At 1.2 miles (1.9 km) in length, Apollo 12 had unwillingly become the world’s longest lightning rod. Yankee Clipper’s systems shut themselves down in response to the massive electrical surge, but the worst was not over. In a view recorded by long-distance cameras at the launch pad, another strike at 52 seconds knocked out its gyroscopes.
With the spacecraft running on backup batteries, Conrad’s decision was to pull the abort handle and waste several hundred million dollars’-worth of Moonship or wind up in low-Earth orbit with an electrically-dead spacecraft. He chose to hold out as long as possible and, fortunately, the Saturn V’s guidance system was unaffected and delivered them smoothly into orbit. But Flight Director Gerry Griffin was convinced he would have to order an abort. Before he did so, he checked in with the Electrical, Environmental and Communications Officer (EECOM) John Aaron for a recommendation.
And Aaron had seen this problem on a previous simulation. “Flight, try SCE to Aux,” he told Griffin, instructing the crew to move a switch for the Signal Conditioning Equipment to its Auxiliary position. Bean promptly complied and the data returned to Mission Control’s screens. SCE converted raw instrumentation signals into usable computer data and Aaron had effectively saved the second manned landing mission to the Moon.

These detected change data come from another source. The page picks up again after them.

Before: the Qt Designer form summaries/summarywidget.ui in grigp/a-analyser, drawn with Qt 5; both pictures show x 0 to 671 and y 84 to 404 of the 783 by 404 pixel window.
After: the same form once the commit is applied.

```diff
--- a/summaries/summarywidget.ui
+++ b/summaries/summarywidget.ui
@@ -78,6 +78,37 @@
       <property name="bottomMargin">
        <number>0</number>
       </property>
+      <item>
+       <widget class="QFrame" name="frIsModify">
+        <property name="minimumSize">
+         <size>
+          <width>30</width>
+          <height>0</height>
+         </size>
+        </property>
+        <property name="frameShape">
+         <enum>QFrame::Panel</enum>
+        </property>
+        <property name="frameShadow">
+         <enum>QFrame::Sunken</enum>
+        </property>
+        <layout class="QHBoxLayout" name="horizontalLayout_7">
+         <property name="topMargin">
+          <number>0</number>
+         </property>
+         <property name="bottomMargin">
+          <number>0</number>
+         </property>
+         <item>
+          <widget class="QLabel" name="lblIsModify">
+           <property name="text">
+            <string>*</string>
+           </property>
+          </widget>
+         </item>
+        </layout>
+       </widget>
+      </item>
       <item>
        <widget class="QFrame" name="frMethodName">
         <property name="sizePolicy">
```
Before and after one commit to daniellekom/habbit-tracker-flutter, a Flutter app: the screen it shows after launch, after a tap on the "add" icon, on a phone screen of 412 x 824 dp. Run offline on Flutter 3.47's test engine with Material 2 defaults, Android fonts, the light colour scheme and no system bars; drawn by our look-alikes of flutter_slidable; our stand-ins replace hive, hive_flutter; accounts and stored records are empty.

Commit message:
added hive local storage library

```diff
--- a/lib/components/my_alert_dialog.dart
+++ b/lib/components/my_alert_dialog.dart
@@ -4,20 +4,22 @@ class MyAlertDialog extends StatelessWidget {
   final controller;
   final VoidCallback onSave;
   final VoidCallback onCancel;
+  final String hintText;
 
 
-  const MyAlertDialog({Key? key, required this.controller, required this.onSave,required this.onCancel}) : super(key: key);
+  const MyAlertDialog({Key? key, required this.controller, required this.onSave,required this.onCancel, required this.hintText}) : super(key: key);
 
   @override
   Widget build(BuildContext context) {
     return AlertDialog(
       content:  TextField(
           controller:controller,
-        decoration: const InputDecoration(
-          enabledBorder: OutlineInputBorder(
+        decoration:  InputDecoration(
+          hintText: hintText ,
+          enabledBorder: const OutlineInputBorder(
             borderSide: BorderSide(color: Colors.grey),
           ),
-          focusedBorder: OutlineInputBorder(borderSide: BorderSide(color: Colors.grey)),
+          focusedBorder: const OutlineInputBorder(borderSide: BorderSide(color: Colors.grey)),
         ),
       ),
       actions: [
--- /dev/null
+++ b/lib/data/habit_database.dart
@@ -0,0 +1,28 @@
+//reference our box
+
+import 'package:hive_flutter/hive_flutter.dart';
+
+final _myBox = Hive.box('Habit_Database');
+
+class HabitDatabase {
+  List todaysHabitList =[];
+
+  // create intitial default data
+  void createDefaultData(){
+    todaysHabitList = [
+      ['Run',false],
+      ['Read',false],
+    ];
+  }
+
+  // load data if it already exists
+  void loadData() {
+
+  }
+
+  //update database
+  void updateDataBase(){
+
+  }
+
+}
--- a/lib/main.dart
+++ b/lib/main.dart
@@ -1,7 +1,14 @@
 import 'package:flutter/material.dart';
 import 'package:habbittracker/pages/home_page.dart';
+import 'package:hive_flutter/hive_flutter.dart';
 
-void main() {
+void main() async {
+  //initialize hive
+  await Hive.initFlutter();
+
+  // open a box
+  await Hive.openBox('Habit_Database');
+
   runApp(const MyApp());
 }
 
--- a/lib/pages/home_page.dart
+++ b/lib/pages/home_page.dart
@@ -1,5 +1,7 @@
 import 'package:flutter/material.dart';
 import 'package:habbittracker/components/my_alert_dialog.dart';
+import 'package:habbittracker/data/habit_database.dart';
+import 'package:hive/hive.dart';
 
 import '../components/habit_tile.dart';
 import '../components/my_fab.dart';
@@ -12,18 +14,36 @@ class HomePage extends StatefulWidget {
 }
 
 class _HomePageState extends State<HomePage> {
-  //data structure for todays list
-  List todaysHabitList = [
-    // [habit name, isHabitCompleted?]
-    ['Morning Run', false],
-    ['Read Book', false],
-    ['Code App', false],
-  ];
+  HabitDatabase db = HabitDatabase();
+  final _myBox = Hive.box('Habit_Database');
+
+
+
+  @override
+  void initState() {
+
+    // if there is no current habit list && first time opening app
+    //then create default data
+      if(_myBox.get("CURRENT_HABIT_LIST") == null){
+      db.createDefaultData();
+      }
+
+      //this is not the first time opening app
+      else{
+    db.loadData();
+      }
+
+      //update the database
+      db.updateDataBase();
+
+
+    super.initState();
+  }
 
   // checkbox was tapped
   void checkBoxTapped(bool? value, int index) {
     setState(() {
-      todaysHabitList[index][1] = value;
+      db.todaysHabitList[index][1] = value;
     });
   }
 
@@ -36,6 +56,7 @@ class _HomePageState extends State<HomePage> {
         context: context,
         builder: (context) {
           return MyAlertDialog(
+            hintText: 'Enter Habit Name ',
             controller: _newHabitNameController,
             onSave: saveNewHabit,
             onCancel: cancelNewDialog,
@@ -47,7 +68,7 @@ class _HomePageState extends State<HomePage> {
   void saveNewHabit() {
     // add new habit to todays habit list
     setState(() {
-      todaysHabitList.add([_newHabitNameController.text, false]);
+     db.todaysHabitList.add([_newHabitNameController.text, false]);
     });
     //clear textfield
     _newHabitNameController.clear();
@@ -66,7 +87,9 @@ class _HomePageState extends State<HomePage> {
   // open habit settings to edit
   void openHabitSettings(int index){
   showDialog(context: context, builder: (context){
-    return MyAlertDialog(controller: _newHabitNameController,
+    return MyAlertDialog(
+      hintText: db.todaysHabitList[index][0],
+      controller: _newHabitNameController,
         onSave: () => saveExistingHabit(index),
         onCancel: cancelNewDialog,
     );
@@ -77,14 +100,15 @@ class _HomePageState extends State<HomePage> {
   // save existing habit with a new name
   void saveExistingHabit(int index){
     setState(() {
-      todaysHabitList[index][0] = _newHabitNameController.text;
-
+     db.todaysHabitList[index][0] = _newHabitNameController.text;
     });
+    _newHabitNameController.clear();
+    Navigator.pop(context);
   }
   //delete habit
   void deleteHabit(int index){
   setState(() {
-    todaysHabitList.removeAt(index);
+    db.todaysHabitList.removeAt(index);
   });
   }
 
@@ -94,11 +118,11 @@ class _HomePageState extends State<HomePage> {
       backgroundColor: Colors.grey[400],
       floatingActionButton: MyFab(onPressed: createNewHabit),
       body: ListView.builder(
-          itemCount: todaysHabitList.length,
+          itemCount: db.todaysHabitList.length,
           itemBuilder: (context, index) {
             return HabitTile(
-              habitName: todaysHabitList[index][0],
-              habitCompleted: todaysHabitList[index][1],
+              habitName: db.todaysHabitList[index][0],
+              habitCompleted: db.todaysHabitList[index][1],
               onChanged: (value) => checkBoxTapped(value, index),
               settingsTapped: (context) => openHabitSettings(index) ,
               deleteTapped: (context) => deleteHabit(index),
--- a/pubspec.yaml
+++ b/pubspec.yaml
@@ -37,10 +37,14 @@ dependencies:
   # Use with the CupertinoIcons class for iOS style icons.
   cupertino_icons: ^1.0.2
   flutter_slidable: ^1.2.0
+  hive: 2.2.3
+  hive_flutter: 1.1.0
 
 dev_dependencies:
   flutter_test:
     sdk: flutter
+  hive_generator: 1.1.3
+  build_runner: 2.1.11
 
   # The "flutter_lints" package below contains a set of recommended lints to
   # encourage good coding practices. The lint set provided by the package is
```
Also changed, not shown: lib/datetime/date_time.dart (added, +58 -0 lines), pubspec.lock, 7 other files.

There was much guts-and-glory in Mission Control that day, none more so than Griffin himself, who made the decision to press on. “It was a decision that only Flight could make,” recalled veteran flight director Chris Kraft. “Gerry made it…one of the gutsiest decisions in all of Apollo and I was proud of it.”
But for Gordon there was another important lesson to be learned from Apollo 12. Years later, NASA interviewer Catherine Harwood asked him if any changes to equipment or procedures were implemented after the lightning strike.
“Yeah,” quipped Gordon. “Don’t be stupid enough to launch in a thunderstorm!”